I think we all need to be talking with our young people in the frankest possible way, to help them examine their thoughts and feelings about sexuality, sensuality, their strongest emotions, and the dynamics of consent and boundaries—both as minors and as future adults. While many of our children do get warned about "strangers," it is much harder to warn them about potential harm from people they know. We all want our kids to have great teachers, mentors, and positive role models in their lives. Unfortunately, sometimes those positions are occupied by people who are not as benign as they seem. Unless we discover a previous record of sexual offending, we usually cannot tell the difference in advance. Many of us grownups have known at least one instance of being taken in by a seemingly nice person who turns out to be toxic. So how do we help our kids to be smarter and wiser than we are?
One thing we can do as parents is to help our children understand the sovereignty of their own bodies and personal boundaries, and to help them understand about power dynamics and consent.
For example, I cringe when I see parents urging a small children to give some other grownup a hug, when the kid clearly has no affectionate urge of his or her own. With the best intentions, we can sometimes teach our kids to be compliant pleasers who override their own common sense boundaries of self. This is not a help if this child later encounters a manipulative, predatory, but seemingly benign adult. We need to encourage our children to trust their gut reactions, to insist on their physical sanctity, as well as give them the language and strategies of consent and the ability to recognize predatory power machinations - which is where sexual abuse can often begin.
In a saner and better funded educational setting, teachers could bring broader and generalized lessons of boundaries and consent into many parts of the curriculum.

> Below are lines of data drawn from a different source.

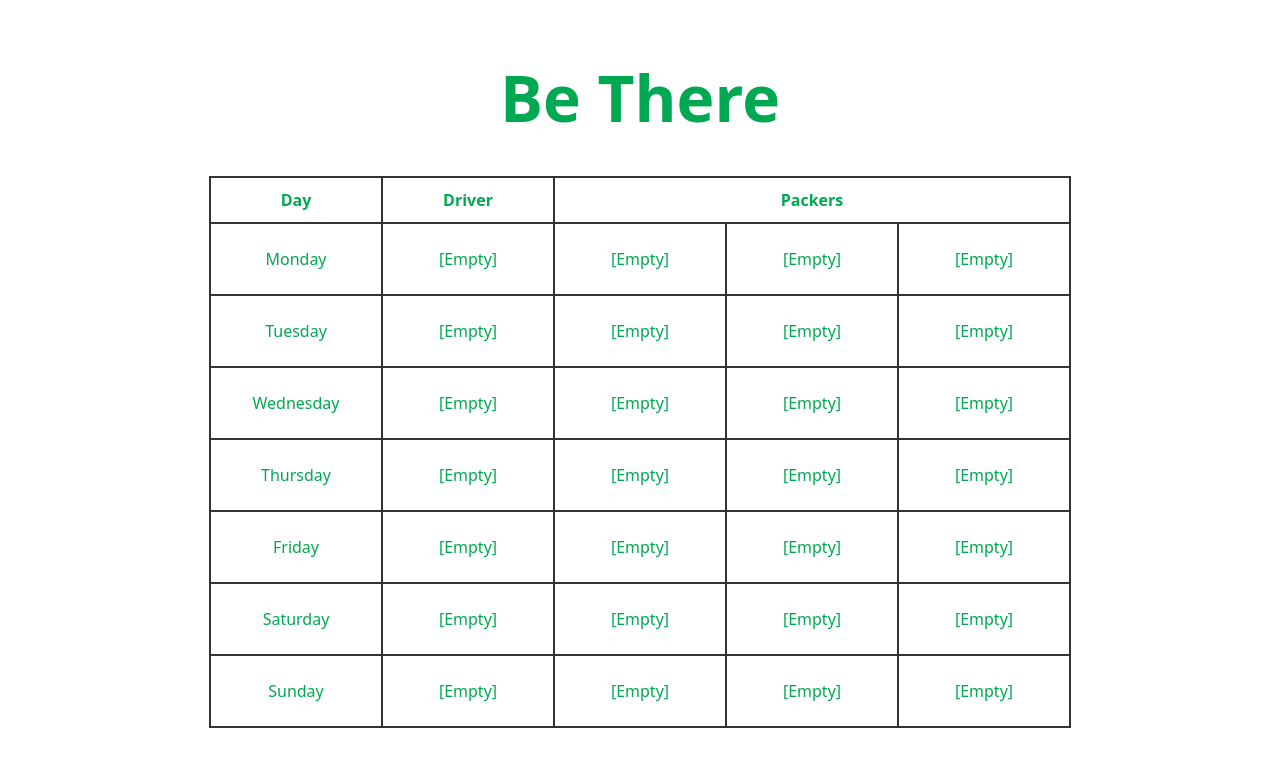
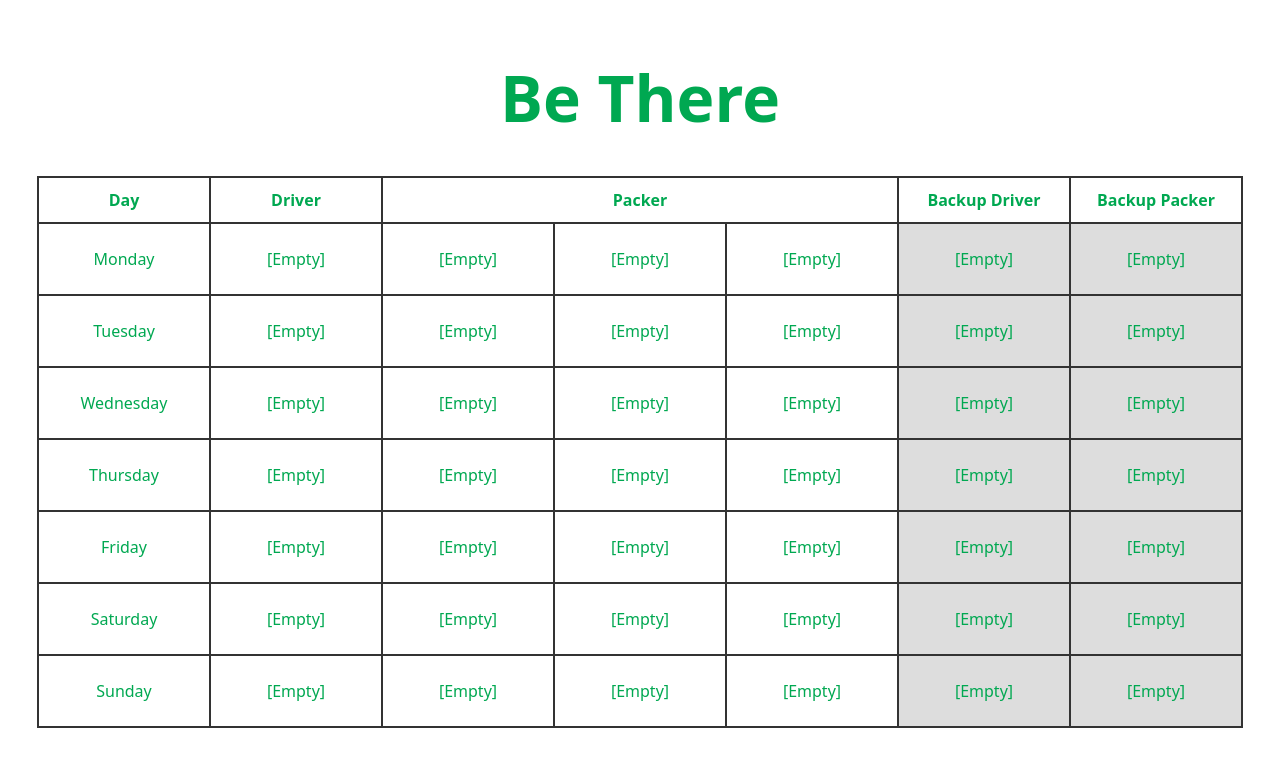
Before and after one commit to graydon18/be-there, a React (Vite) app in the folder volunteer-app/: page / in a window 1280 px wide. Shown: the top 766 px of the page. Built offline with nearby package versions, Linux system fonts and the light colour scheme; no server answers.

Commit message:
Front end - Adding regular vs backup shifts

```diff
--- a/volunteer-app/src/App.jsx
+++ b/volunteer-app/src/App.jsx
@@ -2,16 +2,22 @@ import { useState, useEffect } from 'react';
 import './App.css';
 
 function App() {
-  // days of the week
   const days = ['Monday', 'Tuesday', 'Wednesday', 'Thursday', 'Friday', 'Saturday', 'Sunday'];
 
-  // an object with keys as day names and values as an array of 4 slots
+  const roleLabels = {
+    0: "Driver",
+    1: "Packer",
+    2: "Packer",
+    3: "Packer",
+    4: "Backup Driver",
+    5: "Backup Packer"
+  };
+
   const [schedule, setSchedule] = useState({});
 
-  // Fetch schedule from the backend on initial render
   const fetchSchedule = async () => {
     try {
-        const response = await fetch('http://localhost:3001/schedule');
+      const response = await fetch('http://localhost:3001/schedule');
       const data = await response.json();
       setSchedule(data);
     } catch (error) {
@@ -23,17 +29,36 @@ function App() {
     fetchSchedule();
   }, []);
 
-  // Handle when a user clicks on a slot to sign up
+  const isSlotAllowed = (day, slot) => {
+    if (slot === 0 || (slot >= 1 && slot <= 3)) {
+      return true;
+    }
+    if (slot === 4) {
+      return schedule[day] && schedule[day][0] !== "";
+    }
+    if (slot === 5) {
+      return schedule[day] && schedule[day][1] !== "" && schedule[day][2] !== "" && schedule[day][3] !== "";
+    }
+    return false;
+  };
+
   const handleSlotClick = async (day, slot) => {
-    const name = prompt("Enter your name:");
+    if (!isSlotAllowed(day, slot)) {
+      alert("Please fill the main positions before signing up for backup.");
+      return;
+    }
+    if (schedule[day] && schedule[day][slot] !== "") {
+      alert("This slot is already taken.");
+      return;
+    }
+    const role = roleLabels[slot];
+    const name = prompt(`Enter your name to sign up as ${role}:`);
     if (!name) return;
 
     try {
-        const response = await fetch('http://localhost:3001/signup', {
+      const response = await fetch('http://localhost:3001/signup', {
         method: 'POST',
-        headers: {
-          'Content-Type': 'application/json'
-        },
+        headers: { 'Content-Type': 'application/json' },
         body: JSON.stringify({ day, slot, name })
       });
       const data = await response.json();
@@ -53,26 +78,33 @@ function App() {
       <table>
         <thead>
           <tr>
-            <th>Day</th>
-            <th>Driver</th>
-            <th colSpan="3">Packers</th>
+            <th rowSpan="2">Day</th>
+            <th rowSpan="2">Driver</th>
+            <th colSpan="3">Packer</th>
+            <th rowSpan="2">Backup Driver</th>
+            <th rowSpan="2">Backup Packer</th>
+          </tr>
+          <tr>
           </tr>
         </thead>
         <tbody>
-          {days.map((day) => (
+          {days.map(day => (
             <tr key={day}>
               <td>{day}</td>
-              {Array.from({ length: 4 }).map((_, slot) => (
-                <td
-                  key={slot}
-                  data-day={day}
-                  data-slot={slot}
-                  onClick={() => handleSlotClick(day, slot)}
-                  style={{ cursor: 'pointer' }}
-                >
-                  {schedule[day] && schedule[day][slot] ? schedule[day][slot] : '[Empty]'}
-                </td>
-              ))}
+              {/** Render cells in the order:
+                  0: Driver, 1-3: Packer, 4: Backup Driver, 5: Backup Packer */}
+              {[0, 1, 2, 3, 4, 5].map(slot => {
+                const allowed = isSlotAllowed(day, slot);
+                const cellStyle = {
+                  cursor: 'pointer',
+                  backgroundColor: allowed ? '#fff' : '#ddd'
+                };
+                return (
+                  <td key={slot} onClick={() => handleSlotClick(day, slot)} style={cellStyle}>
+                    {schedule[day] && schedule[day][slot] ? schedule[day][slot] : '[Empty]'}
+                  </td>
+                );
+              })}
             </tr>
           ))}
         </tbody>
```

Teachers could be trained to notice their own abilities (or shortcomings) in the classroom setting with regard to use of language, gesture, classroom rules of behavior, power dynamics, relationships, etc. and model a noticing of these dynamics, explicitly assisting students to become aware of when they may be violated or violating some personal or community "boundaries." Kids need to be supported in developing strategic perception as well as strategic language. These general strategies can then be brought into specific focus during health and sex ed classes (and conversations with parents) as well. Dots connected.
None of my thoughts here are meant to cast any fault or blame on any person involved in current case that's the talk of the town. Remember, I have my own anguish and grief as a mother who was unable to effectively protect one of her children from sexual predation. That this rape happened when my kid was 18 hardly matters at all. I have just tried to understand these matters professionally and personally, and I conclude there's a lot more we could do, individually and collectively, to empower our kids and thereby make things a lot harder for predators to corner and manipulate their victims.
For adults who feel the need to learn more about sexual offenders, the online library at the California Coalition of Sexual Offending has many articles.
I like to think that whatever the outcome of the case, that we can become a better informed community as a result. And I dearly hope that whoever has been harmed in this instance receives the full support and care that he or she needs and deserves.